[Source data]
=== Section Start ===

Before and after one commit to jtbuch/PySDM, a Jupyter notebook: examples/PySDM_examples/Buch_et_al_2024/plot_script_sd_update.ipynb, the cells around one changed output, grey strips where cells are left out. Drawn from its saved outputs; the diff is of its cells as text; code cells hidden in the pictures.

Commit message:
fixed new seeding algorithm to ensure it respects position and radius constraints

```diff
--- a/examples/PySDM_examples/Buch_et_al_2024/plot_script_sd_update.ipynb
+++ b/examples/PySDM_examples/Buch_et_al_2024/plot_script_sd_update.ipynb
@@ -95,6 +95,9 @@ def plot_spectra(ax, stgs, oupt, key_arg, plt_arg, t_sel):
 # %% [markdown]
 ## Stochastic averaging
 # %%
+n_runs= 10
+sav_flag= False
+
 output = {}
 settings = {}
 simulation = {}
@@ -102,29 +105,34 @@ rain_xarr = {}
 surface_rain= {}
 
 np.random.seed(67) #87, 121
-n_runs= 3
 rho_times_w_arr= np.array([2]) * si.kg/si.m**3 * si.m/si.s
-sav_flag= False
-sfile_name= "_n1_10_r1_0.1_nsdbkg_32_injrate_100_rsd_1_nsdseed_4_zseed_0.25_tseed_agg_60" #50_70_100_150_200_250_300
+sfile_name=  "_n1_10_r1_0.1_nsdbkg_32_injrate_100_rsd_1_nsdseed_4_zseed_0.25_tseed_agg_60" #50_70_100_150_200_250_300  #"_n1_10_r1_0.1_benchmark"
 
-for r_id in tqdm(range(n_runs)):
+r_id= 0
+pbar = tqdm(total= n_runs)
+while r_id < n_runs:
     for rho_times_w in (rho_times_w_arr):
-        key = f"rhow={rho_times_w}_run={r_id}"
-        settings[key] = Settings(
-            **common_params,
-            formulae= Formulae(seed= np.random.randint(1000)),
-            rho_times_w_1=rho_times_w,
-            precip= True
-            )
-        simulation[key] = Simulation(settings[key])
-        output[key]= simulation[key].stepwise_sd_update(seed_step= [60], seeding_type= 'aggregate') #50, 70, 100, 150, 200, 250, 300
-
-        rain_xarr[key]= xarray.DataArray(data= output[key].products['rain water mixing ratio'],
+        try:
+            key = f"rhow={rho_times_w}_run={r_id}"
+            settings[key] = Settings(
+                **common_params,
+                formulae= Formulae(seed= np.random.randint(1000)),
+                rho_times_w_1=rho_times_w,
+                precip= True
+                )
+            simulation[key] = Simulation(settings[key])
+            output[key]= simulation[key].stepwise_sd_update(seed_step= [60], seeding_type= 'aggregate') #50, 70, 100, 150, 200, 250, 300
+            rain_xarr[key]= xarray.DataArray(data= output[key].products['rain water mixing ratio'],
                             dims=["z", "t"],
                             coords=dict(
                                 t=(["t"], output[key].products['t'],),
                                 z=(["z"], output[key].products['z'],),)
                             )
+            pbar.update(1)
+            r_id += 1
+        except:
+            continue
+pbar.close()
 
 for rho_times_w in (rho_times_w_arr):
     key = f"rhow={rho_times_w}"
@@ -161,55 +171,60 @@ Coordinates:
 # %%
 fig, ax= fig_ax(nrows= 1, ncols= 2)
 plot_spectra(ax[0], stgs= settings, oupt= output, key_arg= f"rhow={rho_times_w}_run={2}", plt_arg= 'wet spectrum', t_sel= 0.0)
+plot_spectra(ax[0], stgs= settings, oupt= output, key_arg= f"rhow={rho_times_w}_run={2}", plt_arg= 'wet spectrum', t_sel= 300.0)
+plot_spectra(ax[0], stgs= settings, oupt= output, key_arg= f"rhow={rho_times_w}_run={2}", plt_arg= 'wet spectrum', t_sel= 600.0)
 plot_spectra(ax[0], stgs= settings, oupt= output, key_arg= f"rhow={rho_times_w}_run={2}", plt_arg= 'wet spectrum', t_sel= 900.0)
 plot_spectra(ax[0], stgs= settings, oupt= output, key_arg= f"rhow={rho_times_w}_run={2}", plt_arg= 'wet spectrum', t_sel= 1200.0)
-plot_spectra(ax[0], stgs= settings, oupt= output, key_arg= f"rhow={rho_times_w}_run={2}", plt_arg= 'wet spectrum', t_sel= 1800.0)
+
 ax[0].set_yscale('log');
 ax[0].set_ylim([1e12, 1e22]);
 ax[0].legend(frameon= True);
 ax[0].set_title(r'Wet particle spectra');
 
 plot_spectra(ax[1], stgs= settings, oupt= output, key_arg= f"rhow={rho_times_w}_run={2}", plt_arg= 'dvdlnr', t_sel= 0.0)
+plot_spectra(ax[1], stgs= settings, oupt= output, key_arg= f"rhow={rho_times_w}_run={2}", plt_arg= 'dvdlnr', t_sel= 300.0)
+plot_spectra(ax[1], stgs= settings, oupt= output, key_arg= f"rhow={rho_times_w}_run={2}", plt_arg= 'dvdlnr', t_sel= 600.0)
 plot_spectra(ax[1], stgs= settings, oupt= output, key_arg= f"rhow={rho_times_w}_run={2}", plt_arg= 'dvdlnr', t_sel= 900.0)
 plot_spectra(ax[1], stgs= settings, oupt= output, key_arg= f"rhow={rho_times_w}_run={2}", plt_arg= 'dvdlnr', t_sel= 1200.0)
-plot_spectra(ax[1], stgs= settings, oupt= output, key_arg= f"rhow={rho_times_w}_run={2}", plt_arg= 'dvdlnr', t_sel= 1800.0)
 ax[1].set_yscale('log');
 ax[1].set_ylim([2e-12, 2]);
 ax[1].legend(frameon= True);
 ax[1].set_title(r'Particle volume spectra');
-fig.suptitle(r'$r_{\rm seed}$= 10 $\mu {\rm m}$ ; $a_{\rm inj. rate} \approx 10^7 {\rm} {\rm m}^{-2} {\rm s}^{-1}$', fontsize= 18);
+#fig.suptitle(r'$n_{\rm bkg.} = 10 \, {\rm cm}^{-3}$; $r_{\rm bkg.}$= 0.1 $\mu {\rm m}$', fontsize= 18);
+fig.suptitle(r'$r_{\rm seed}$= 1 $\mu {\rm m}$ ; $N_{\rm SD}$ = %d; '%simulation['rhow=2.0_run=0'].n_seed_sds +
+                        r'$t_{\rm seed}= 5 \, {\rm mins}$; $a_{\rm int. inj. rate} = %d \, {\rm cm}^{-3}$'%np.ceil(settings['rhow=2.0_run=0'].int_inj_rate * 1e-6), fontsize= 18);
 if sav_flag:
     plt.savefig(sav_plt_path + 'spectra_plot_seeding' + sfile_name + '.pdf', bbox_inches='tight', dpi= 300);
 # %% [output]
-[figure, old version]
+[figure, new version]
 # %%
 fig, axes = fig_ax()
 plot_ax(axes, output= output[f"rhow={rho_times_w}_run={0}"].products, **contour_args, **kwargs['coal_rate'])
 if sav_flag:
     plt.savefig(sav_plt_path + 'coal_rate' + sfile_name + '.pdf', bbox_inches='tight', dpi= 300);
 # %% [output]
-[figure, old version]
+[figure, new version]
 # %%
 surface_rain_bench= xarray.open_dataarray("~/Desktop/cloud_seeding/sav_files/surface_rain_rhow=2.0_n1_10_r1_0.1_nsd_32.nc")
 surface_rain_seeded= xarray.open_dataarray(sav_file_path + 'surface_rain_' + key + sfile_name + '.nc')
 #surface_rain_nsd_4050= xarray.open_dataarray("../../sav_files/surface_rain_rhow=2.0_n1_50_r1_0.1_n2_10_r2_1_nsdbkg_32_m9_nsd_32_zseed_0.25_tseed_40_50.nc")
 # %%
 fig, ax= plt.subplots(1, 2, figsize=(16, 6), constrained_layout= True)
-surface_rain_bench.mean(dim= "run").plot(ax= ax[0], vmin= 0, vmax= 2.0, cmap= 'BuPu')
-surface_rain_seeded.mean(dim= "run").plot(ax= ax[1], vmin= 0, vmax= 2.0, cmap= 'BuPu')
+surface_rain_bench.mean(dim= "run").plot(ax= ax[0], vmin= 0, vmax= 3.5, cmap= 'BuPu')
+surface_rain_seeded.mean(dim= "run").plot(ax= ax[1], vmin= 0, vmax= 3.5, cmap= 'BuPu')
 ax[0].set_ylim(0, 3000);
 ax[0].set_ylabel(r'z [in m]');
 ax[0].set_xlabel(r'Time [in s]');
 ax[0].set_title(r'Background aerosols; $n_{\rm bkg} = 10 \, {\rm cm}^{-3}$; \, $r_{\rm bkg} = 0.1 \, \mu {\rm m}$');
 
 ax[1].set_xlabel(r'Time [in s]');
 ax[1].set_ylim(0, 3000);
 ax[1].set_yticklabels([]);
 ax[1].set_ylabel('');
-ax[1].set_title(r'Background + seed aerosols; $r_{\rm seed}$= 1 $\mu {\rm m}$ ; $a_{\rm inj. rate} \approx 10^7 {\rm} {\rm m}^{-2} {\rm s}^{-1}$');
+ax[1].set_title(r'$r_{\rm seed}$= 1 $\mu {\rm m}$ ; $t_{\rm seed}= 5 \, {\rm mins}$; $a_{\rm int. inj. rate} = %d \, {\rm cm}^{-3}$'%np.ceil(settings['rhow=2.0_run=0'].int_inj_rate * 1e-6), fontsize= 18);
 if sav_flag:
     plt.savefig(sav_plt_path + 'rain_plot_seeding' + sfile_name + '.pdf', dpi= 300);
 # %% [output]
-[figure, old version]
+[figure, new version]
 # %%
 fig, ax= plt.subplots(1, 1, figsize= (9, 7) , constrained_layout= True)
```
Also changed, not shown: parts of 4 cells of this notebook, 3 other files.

=== Section End ===

REQUIRED ACTION: The answer must consist of every line above that contains the word "examples".

WRITTEN ANSWER:
Before and after one commit to jtbuch/PySDM, a Jupyter notebook: examples/PySDM_examples/Buch_et_al_2024/plot_script_sd_update.ipynb, the cells around one changed output, grey strips where cells are left out. Drawn from its saved outputs; the diff is of its cells as text; code cells hidden in the pictures.
--- a/examples/PySDM_examples/Buch_et_al_2024/plot_script_sd_update.ipynb
+++ b/examples/PySDM_examples/Buch_et_al_2024/plot_script_sd_update.ipynb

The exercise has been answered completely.